Many patients with wet AMD, DME, and RVO who delayed their intravitreal injection regimens experienced worsening vision, according to respondents. As would be expected, patients who were delayed the longest had the highest incidence of permanent vision loss with no potential for recovery.
Most respondents (82%) said they would continue in their current practice, and 12% said they might consider earlier retirement. A minority of the responding retina specialists said they would consider taking a job in a private equity–owned retina practice.

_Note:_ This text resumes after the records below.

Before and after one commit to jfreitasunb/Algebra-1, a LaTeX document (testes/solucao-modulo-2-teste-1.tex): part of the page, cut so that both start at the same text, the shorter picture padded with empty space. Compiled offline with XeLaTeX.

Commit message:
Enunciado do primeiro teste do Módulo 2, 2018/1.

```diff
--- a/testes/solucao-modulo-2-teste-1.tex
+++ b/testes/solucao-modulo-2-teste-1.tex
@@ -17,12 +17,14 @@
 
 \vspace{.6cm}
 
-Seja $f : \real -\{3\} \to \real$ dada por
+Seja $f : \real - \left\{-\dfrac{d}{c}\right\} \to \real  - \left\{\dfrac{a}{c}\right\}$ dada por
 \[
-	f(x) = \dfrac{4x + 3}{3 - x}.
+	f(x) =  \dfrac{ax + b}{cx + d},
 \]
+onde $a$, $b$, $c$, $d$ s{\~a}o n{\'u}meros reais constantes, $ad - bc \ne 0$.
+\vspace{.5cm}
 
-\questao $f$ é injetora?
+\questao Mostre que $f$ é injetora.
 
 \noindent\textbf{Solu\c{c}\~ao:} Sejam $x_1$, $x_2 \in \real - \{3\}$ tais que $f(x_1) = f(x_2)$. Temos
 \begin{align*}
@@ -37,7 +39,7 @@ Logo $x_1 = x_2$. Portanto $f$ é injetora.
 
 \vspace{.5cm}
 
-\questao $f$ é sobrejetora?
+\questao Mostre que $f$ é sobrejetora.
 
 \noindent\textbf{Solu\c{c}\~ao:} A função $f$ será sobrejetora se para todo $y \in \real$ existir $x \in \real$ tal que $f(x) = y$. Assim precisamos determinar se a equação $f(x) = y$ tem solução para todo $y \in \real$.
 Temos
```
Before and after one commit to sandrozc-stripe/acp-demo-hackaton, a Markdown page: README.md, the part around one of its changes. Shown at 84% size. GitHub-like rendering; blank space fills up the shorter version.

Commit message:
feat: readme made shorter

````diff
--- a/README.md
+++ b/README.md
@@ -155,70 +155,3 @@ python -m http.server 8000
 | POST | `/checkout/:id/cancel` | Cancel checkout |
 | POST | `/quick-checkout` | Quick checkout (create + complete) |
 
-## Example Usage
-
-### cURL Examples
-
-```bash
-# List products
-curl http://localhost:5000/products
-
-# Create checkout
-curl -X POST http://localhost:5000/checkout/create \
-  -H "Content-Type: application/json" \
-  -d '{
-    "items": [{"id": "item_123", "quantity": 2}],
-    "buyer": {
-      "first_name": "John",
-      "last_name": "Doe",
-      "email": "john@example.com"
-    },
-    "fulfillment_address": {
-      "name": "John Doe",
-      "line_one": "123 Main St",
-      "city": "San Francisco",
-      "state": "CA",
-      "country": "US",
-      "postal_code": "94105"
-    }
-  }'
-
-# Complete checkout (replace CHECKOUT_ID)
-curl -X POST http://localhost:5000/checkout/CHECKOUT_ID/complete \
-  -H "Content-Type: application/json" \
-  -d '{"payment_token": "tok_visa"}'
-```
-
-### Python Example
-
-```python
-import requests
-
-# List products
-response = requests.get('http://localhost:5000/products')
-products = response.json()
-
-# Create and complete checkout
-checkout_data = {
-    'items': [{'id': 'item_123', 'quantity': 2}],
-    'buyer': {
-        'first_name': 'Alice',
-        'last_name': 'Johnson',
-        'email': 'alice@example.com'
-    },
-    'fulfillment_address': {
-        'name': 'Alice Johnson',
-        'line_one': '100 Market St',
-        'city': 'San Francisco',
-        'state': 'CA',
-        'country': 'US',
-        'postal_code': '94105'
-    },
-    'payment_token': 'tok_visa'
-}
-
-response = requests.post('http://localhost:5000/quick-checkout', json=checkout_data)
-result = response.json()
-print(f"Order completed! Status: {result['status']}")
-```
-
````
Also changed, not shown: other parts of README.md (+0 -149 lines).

The impact of COVID-19 has not been limited only to patients exposed to the virus.2,3 The economic, educational, medical, and mental health consequences of the COVID-19 pandemic are slowly being recognized by society. In our retina community, fear of COVID-19 has led patients to delay their treatments for wet AMD, DME, and RVO. These delays in treatment have had a substantial impact on retina practices around this country and around the world.
As this survey has pointed out, many of our patients now face increased morbidity and permanent damage to their vision. This survey demonstrates the importance of timely treatment for wet AMD, DME, and RVO, even in the era of COVID-19. The new normal for both patients and retina specialists will be to continue timely treatment while taking precautions by wearing proper personal protective equipment and practicing social distancing in the clinic setting.6
We hope that the information generated by this survey will be helpful for patients and retina specialists as, at the time of this writing, we are seeing a resurgence in the rate of COVID-19 infections around the United States as communities begin to ease restrictions related to COVID-19.
1. Hollander JE, Carr BG. Virtually perfect? Telemedicine for covid-19. N Engl J Med. 2020;382(18):1679-1681.
2. Rosenbaum L. The untold toll – the pandemic’s effects on patients without covid-19. N Engl J Med. 2020;382(24):2368-2371.
3. COVID-19 significantly impacts health services for noncommunicable diseases [press release]. World Health Organization. June 1, 2020. https://www.who.int/news-room/detail/01-06-2020-covid-19-significantly-impacts-health-services-for-noncommunicable-diseases. Accessed July 1, 2020.
4. Hospital admissions for strokes appear to have plummeted, a doctor says, a possible sign people are afraid to seek critical help. The Washington Post. April 9, 2020.
5. Recommendations for urgent and nonurgent patient care. American Academy of Ophthalmology. Updated April 17, 2020. https://www.aao.org/headline/new-recommendations-urgent-nonurgent-patient-care#disqus_thread. Accessed July 1, 2020.
6. Parke DW. Ophthalmology after coronavirus disease 2019 (COVID-19): transition back to patient care. JAMA Ophthalmol. 2020;138(6):599-600.